Summarize your research. Fine-tune your summary of your research experience into a talk that is five minutes or less.
Conduct a self-inventory. Have a clear understanding of your immediate and long-term research and educational goals. Know your research style, strengths and weaknesses, and qualifications for the position.
Practice. Enlist a friend and conduct a mock interview. Rehearse what you will say and how you will say it. Ask your friend to critique your comments.
Dress appropriately. Business or business casual is acceptable attire for an interview at NIAID.
Remember to put your cell phone into silent mode or turn it off completely.
During the Interview
Talk about the interviewer’s research.
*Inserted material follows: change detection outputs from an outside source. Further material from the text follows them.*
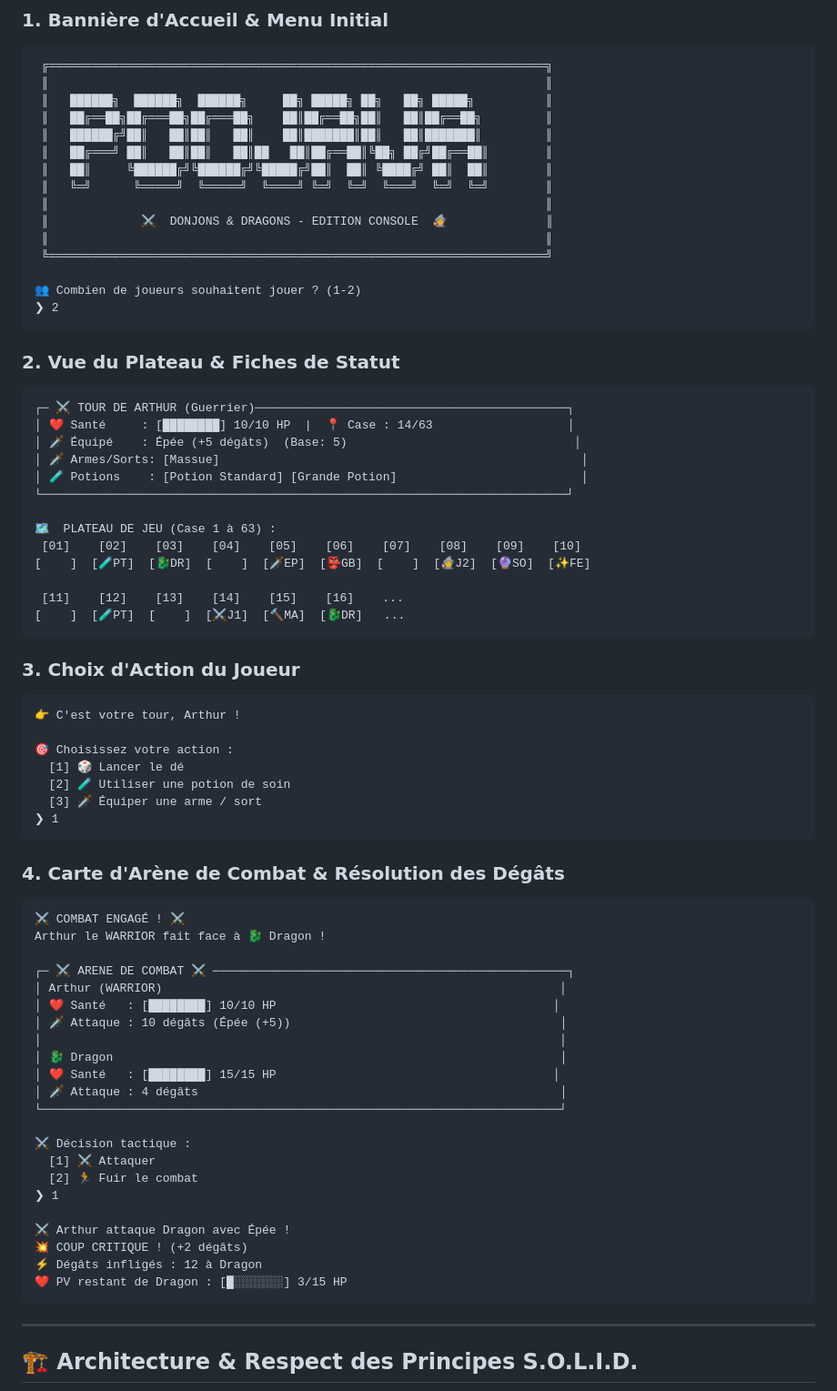
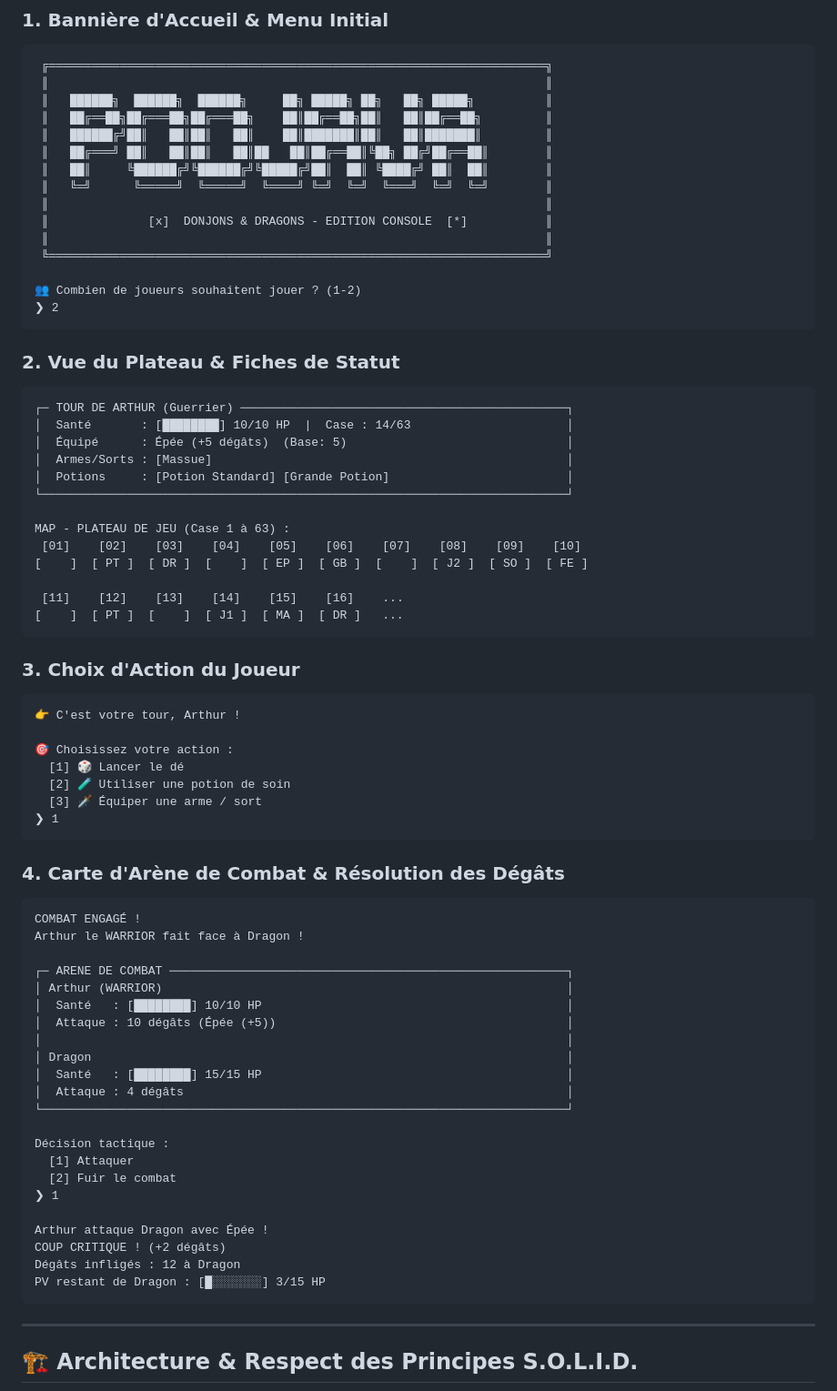
Before and after one commit to BSourichanh/POO_JAVA, a Markdown page: README.md, the part around the change. Shown at 91% size. Rendered like a GitHub page.

Commit message:
docs(readme): format code blocks for clean, 100% straight GitHub Markdown rendering

````diff
--- a/README.md
+++ b/README.md
@@ -21,7 +21,7 @@ Projet réalisé dans le cadre du cours de Programmation Orientée Objet (POO).
  ║   ██║     ╚██████╔╝╚██████╔╝╚█████╔╝██║  ██║ ╚████╔╝ ██║  ██║        ║
  ║   ╚═╝      ╚═════╝  ╚═════╝  ╚════╝ ╚═╝  ╚═╝  ╚═══╝  ╚═╝  ╚═╝        ║
  ║                                                                      ║
- ║             ⚔️  DONJONS & DRAGONS - EDITION CONSOLE  🧙              ║
+ ║              [x]  DONJONS & DRAGONS - EDITION CONSOLE  [*]           ║
  ║                                                                      ║
  ╚══════════════════════════════════════════════════════════════════════╝
 
@@ -31,19 +31,19 @@ Projet réalisé dans le cadre du cours de Programmation Orientée Objet (POO).
 
 ### 2. Vue du Plateau & Fiches de Statut
 ```text
-┌─ ⚔️ TOUR DE ARTHUR (Guerrier)────────────────────────────────────────────┐
-│ ❤️ Santé     : [████████] 10/10 HP  |  📍 Case : 14/63                   │
-│ 🗡️ Équipé    : Épée (+5 dégâts)  (Base: 5)                                │
-│ 🗡️ Armes/Sorts: [Massue]                                                   │
-│ 🧪 Potions    : [Potion Standard] [Grande Potion]                          │
+┌─ TOUR DE ARTHUR (Guerrier) ──────────────────────────────────────────────┐
+│  Santé       : [████████] 10/10 HP  |  Case : 14/63                      │
+│  Équipé      : Épée (+5 dégâts)  (Base: 5)                               │
+│  Armes/Sorts : [Massue]                                                  │
+│  Potions     : [Potion Standard] [Grande Potion]                         │
 └──────────────────────────────────────────────────────────────────────────┘
 
-🗺️  PLATEAU DE JEU (Case 1 à 63) :
+MAP - PLATEAU DE JEU (Case 1 à 63) :
  [01]    [02]    [03]    [04]    [05]    [06]    [07]    [08]    [09]    [10]
-[    ]  [🧪PT]  [🐉DR]  [    ]  [🗡️EP]  [👺GB]  [    ]  [🧙J2]  [🔮SO]  [✨FE]
+[    ]  [ PT ]  [ DR ]  [    ]  [ EP ]  [ GB ]  [    ]  [ J2 ]  [ SO ]  [ FE ]
 
  [11]    [12]    [13]    [14]    [15]    [16]    ...
-[    ]  [🧪PT]  [    ]  [⚔️J1]  [🔨MA]  [🐉DR]   ...
+[    ]  [ PT ]  [    ]  [ J1 ]  [ MA ]  [ DR ]   ...
 ```
 
 ### 3. Choix d'Action du Joueur
@@ -59,28 +59,28 @@ Projet réalisé dans le cadre du cours de Programmation Orientée Objet (POO).
 
 ### 4. Carte d'Arène de Combat & Résolution des Dégâts
 ```text
-⚔️ COMBAT ENGAGÉ ! ⚔️
-Arthur le WARRIOR fait face à 🐉 Dragon !
+COMBAT ENGAGÉ !
+Arthur le WARRIOR fait face à Dragon !
 
-┌─ ⚔️ ARENE DE COMBAT ⚔️ ──────────────────────────────────────────────────┐
-│ Arthur (WARRIOR)                                                        │
-│ ❤️ Santé   : [████████] 10/10 HP                                       │
-│ 🗡️ Attaque : 10 dégâts (Épée (+5))                                      │
-│                                                                         │
-│ 🐉 Dragon                                                               │
-│ ❤️ Santé   : [████████] 15/15 HP                                       │
-│ 🗡️ Attaque : 4 dégâts                                                   │
-└─────────────────────────────────────────────────────────────────────────┘
+┌─ ARENE DE COMBAT ────────────────────────────────────────────────────────┐
+│ Arthur (WARRIOR)                                                         │
+│  Santé   : [████████] 10/10 HP                                           │
+│  Attaque : 10 dégâts (Épée (+5))                                         │
+│                                                                          │
+│ Dragon                                                                   │
+│  Santé   : [████████] 15/15 HP                                           │
+│  Attaque : 4 dégâts                                                      │
+└──────────────────────────────────────────────────────────────────────────┘
 
-⚔️ Décision tactique :
-  [1] ⚔️ Attaquer
-  [2] 🏃 Fuir le combat
+Décision tactique :
+  [1] Attaquer
+  [2] Fuir le combat
 ❯ 1
 
-⚔️ Arthur attaque Dragon avec Épée !
-💥 COUP CRITIQUE ! (+2 dégâts)
-⚡ Dégâts infligés : 12 à Dragon
-❤️ PV restant de Dragon : [█░░░░░░░] 3/15 HP
+Arthur attaque Dragon avec Épée !
+COUP CRITIQUE ! (+2 dégâts)
+Dégâts infligés : 12 à Dragon
+PV restant de Dragon : [█░░░░░░░] 3/15 HP
 ```
 
 ---
````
Show your knowledge of and interest in the research by asking questions about the work.
Talk about your research. Describe your research experience in five minutes or less. Be prepared to respond to why the research is important and its relevance to the laboratory for which you are applying. Describe how you will apply your research experience to the laboratory.
Ask questions about mentorship. Choosing the right mentor for you can make the difference between a mediocre research training experience and one that fully enhances your professional development. Refer to the list of Questions To Ask the Potential Mentor fact sheet for suggested questions.
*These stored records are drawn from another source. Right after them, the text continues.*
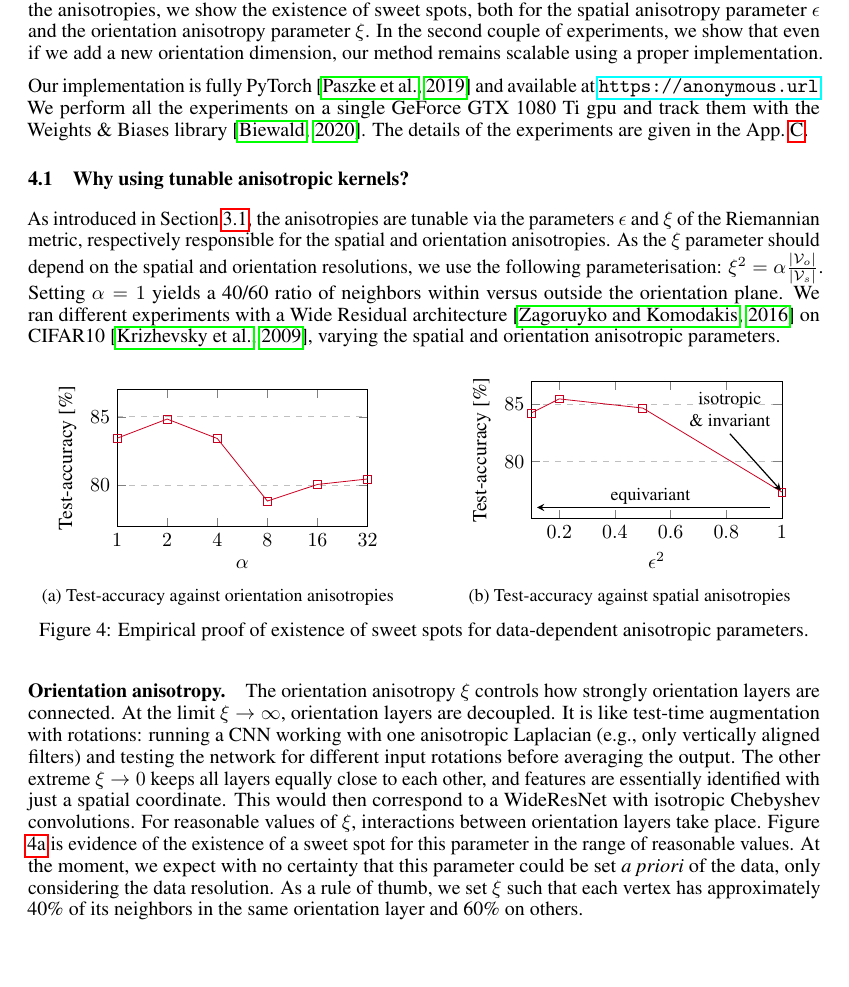
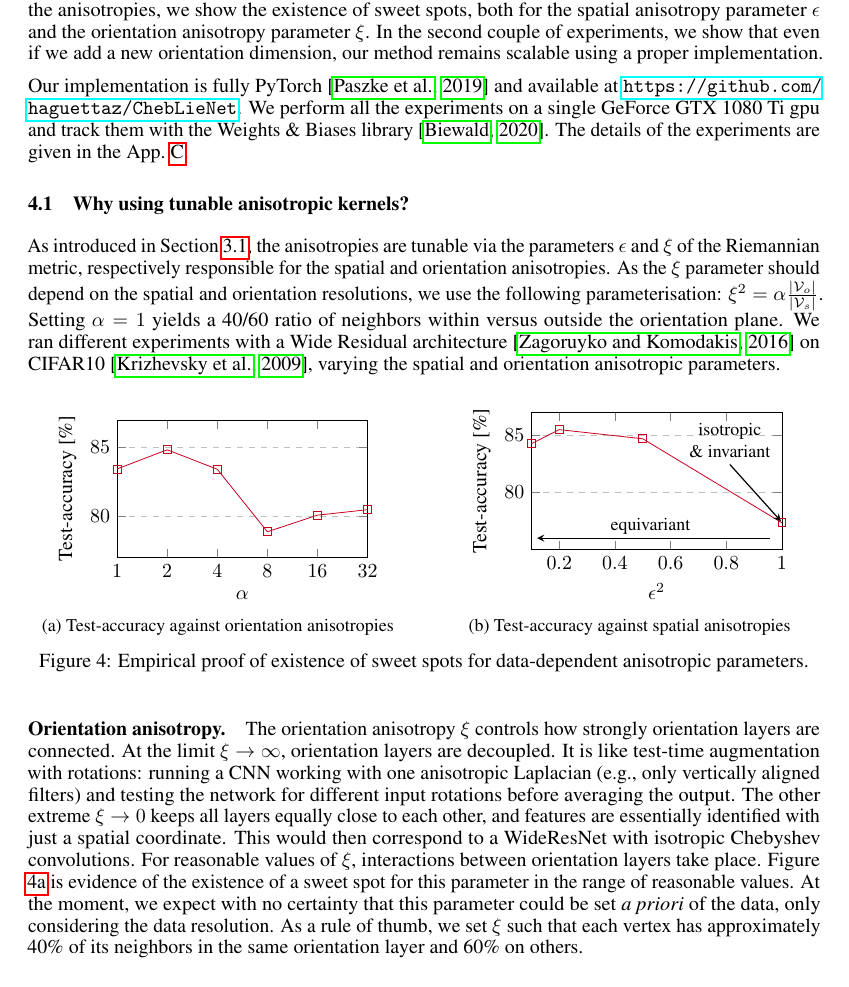
Before and after one commit to mdeff/paper-cheblienet, a LaTeX paper (neurips_2021.tex): part of page 8 of 27, cut so that both start at the same text, the shorter picture padded with empty space. Compiled offline with pdfLaTeX; TikZ figures are drawn from their code, not taken from saved files.

Commit message:
show code URL

```diff
--- a/neurips_2021.tex
+++ b/neurips_2021.tex
@@ -281,8 +281,7 @@ Moreover, the Chebyshev convolutions on the anisotropic manifold graphs are equi
 
 In this section, we show the benefits of working on the anisotropic manifold graphs compared to the base manifold graphs. We believe that further improvements could be achieved through tuning and hyper-parameter optimization of the models \citep{yu2020hyper}, using high-capacity networks, or via a more advanced training process, but this is not the goal of our work. We here intent to illustrate the adaptability of our approach to different tasks such as classification and segmentation in 2D images or spherical data. In the first couple of experiments, we motive the use of anisotropic spaces. By varying the anisotropies, we show the existence of sweet spots, both for the spatial anisotropy parameter $\epsilon$ and the orientation anisotropy parameter $\xi$. In the second couple of experiments, we show that even if we add a new orientation dimension, our method remains scalable using a proper implementation.
 
-Our implementation is fully PyTorch \citep{pytorch} and available at \url{https://anonymous.url}.
-%\url{https://github.com/haguettaz/ChebLieNet}.
+Our implementation is fully PyTorch \citep{pytorch} and available at \url{https://github.com/haguettaz/ChebLieNet}.
 We perform all the experiments on a single GeForce GTX 1080 Ti gpu and track them with the Weights \& Biases library \citep{wandb}. The details of the experiments are given in the App.~\ref{app:experiment_details}.
 
 \subsection{Why using tunable anisotropic kernels?}
```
Describe your attributes. Emphasize your skills and what you will bring to the laboratory. Include examples that demonstrate these skills.
Discuss your educational and/or career plans. Talk about your plans for medical or graduate school and/or your next career step. Be able to articulate your interests and career goals.
Ask to speak with other trainees in the laboratory. Trainees offer a different perspective and can provide input that may help you to determine whether the laboratory will be a good match for you.
Clarify next steps. Ask when you might hear about whether you will be made an offer. Let the interviewer know of any time constraints you have for accepting an offer.
After the Interview
Thank the interviewer. Follow up the interview with a quick note—email is generally fine— thanking the interviewer and reemphasizing your interest in the lab. Now is also the time to include any pertinent information about yourself that you may have forgotten during the interview. Let the interviewer know of any time constraints you have for accepting an offer. Email addresses for all NIAID staff are available through the NIH Enterprise Directory.
Do your homework. Now that you have more information about the laboratory, its team, and its research, conduct additional research online to determine definitively your interest in a traineeship at the laboratory.
Contact other trainees in the laboratory. Consider viewpoints from current trainees in the laboratory by emailing them any questions you have.
Check in. If you have not heard from the interviewer with whom you wish to work within three weeks, send a friendly email inquiring about the position and reminding him or her of your interest and time constraints.